The present study demonstrates for the first time that ER stress, which exists in obese adipose tissue, can downregulate resistin in vitro in mouse adipocytes. The effect of ER stress induction appeared to be primarily transcriptional, and three transcription factors were implicated in mediating the effects of ER stress on resistin levels. C/EBPα and PPARγ, which are known activators of resistin, are downregulated by treatment with tunicamycin and have diminished binding at the resistin gene. Knockdown of these factors mimicked the effects of ER stress induction. On the other hand, CHOP10 is a transcriptional repressor that is activated by ER stress in adipocytes and can interact in a dominant negative fashion with C/EBPα (37
). Knockdown of this protein was able to partially rescue the effects of tunicamycin on resistin expression, suggesting that CHOP10 may also be responsible for the changes in resistin mRNA. Thus, the effects of ER stress on resistin levels in mouse adipocytes appear to be a combination of decreased expression of activating transcription factors, including C/EBPα and PPARγ, and increased expression of repressors such as CHOP10 and possibly others.
A remaining question is how activation of the unfolded protein response leads to downregulation of C/EBPα and PPARγ. One possibility is that repressors of gene transcription such as CHOP10 and ATF3 that are activated as part of the ER stress response may be directly involved. For example, it is known that both C/EBPα and PPARγ genes are activated by C/EBPα binding to their promoters (30
), and therefore CHOP10 may decrease their expression via its dominant negative interactions with C/EBPα. Notably, however, CHOP10 knockdown was not able to fully rescue the effects of tunicamycin treatment on C/EBPα, indicating that other factors must be involved. Knockdown of ATF3, which is another transcriptional repressor (40
) that is activated by ER stress (26
), did not affect the ability of tunicamycin to reduce resistin levels (data not shown), suggesting that it does not play a role in this process.

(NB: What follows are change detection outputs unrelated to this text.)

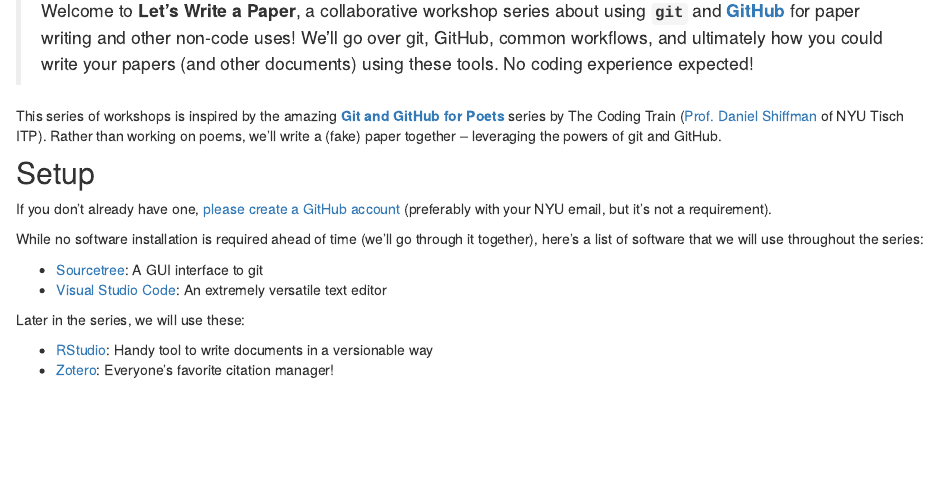
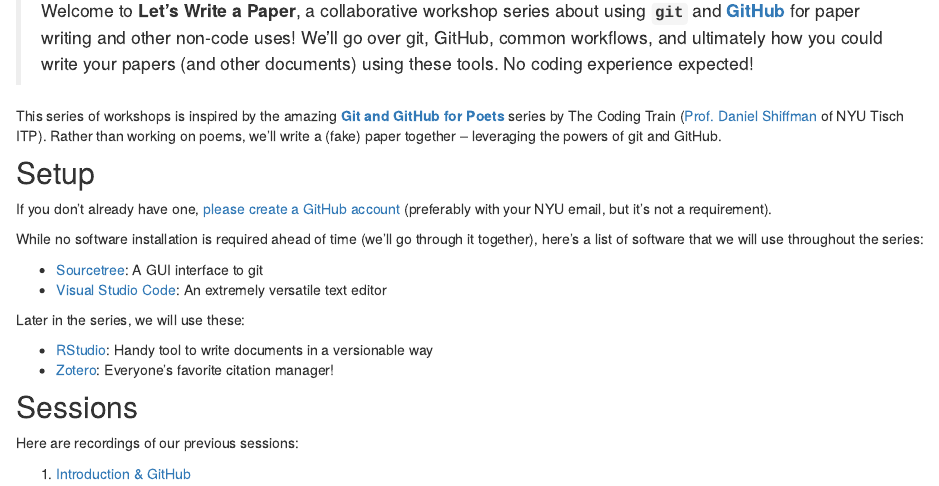
Before and after one commit to nyuglobalties/git-workshops, an R Markdown document (www/index.Rmd): the page in a window 1100 px wide, from 150 px down. Rendered offline with R 4.5, knitr and Pandoc, with nearby package versions.

Commit message:
feat: add new sessions section to landing

```diff
--- a/www/index.Rmd
+++ b/www/index.Rmd
@@ -19,3 +19,9 @@
 
 - [RStudio](https://www.rstudio.com/products/rstudio/download/): Handy tool to write documents in a versionable way
 - [Zotero](https://www.zotero.org/): Everyone's favorite citation manager!
+
+## Sessions
+
+Here are recordings of our previous sessions:
+
+1. [Introduction & GitHub](https://nyu.zoom.us/rec/share/kkh-oFFYBAc7NlESxiwqCQ2ggV1x8j4PnYiN9XLM_EyjkqTVYOdyCwViNCl0rBnX.8FapkoAfcROODdWU)
```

The implication of these findings is that ER stress activation may provide an explanation for the decrease in resistin mRNA in adipose tissue of obese mice in the setting of elevated serum resistin levels. Indeed, this study demonstrates that decreased resistin expression co-exists with markers of ER stress activation such as increased BiP mRNA and phospho-eIF2α in adipose tissue from obese mice fed an HFD. Furthermore, C/EBPα mRNA and protein were decreased under these conditions, consistent with the role of this transcription factor as an important regulator of resistin (31
). In addition, the study demonstrates that in EWAT the levels of resistin protein reflect the downregulation in the mRNA, similar to what is observed for 3T3-L1 adipocytes in vitro. This raises the possibility that the discrepancy between adipose tissue and plasma resistin levels may not be occurring at the level of individual adipocytes but rather results from various global defects characteristic of obesity and insulin resistance. For example, it has been shown that the development of obesity is associated with an increase in fat cell number (41
), and therefore the net effect in obesity may be elevated resistin release into the circulation even if resistin secretion is decreased on a per-cell basis. In addition, a number of recent studies have demonstrated a negative correlation between renal function and resistin levels (43
), suggesting that resistin may be cleared through the kidney. Thus, in the setting of diabetic nephropathy, resistin clearance may be impaired leading to accumulation of the protein in the circulation. Another possibility is that resistin half-life in obesity may be increased because of oligomerization. A number of studies have shown that both mouse and human resistin can form oligomers, which can be detected in the circulation (45
) and have different biological actions compared with the monomer form (45
); and the propensity to oligomerize is concentration dependent (47
It has been previously hypothesized that the discrepancy between resistin mRNA and circulating protein levels may be because of the hyperinsulinemia associated with obesity and insulin resistance (15
). In vitro experiments have demonstrated that insulin treatment of mature adipocytes downregulates resistin expression (15
) although the mechanism has not been elucidated. However, there is evidence that insulin can potently decrease C/EBPα expression in differentiated 3T3-L1 cells leading to decreased C/EBPα binding at target DNA sequences (50
). This suggests that both ER stress and hyperinsulinemia may contribute to the decreased resistin mRNA levels in obesity by converging on C/EBPα. Moreover, insulin treatment of 3T3-L1 adipocytes did not lead to a discrepancy between resistin mRNA and protein secretion (data not shown), suggesting that at least in this model system both insulin and ER stress downregulated the protein levels along with the mRNA of resistin. It should be noted that the effects of insulin and ER stress in vivo may be different from those observed in vitro in cultured 3T3-L1 cells. However, 3T3-L1 cells, which are derived from immortalized mouse embryonic fibroblasts and can be differentiated into adipocytes with a hormonal cocktail, are generally considered a valid model for adipocyte function. Moreover, transplantation of 3T3-L1 cells into nude mice has been shown to result in formation of adipose tissue that is essentially identical to normal fat (51
), suggesting that this cell line is fully capable of reproducing the in vivo adipocyte phenotype.
The overall significance of the findings presented here is that ER stress, which develops in obese adipose tissue, can affect adipocyte function on many levels including dysregulation of adipokine production. It was previously shown that ER stress can impair insulin signaling both in vitro in adipocytes and in vivo in obese XBP+/−
mice, which are unable to respond properly to ER stress, and develop dramatically worse adipose tissue insulin resistance compared with wild-type controls (21
). Importantly, treatment of obese mice with chemical chaperones that alleviate ER stress improves signaling through the insulin receptor (52
), indicating that the effects of ER stress on adipose tissue insulin resistance may be reversible. Thus, targeting ER stress may constitute a feasible strategy for treating obesity and insulin resistance, although it will be critical to understand the various mechanisms by which ER stress affects adipose tissue, including its effects on adipokine expression and function.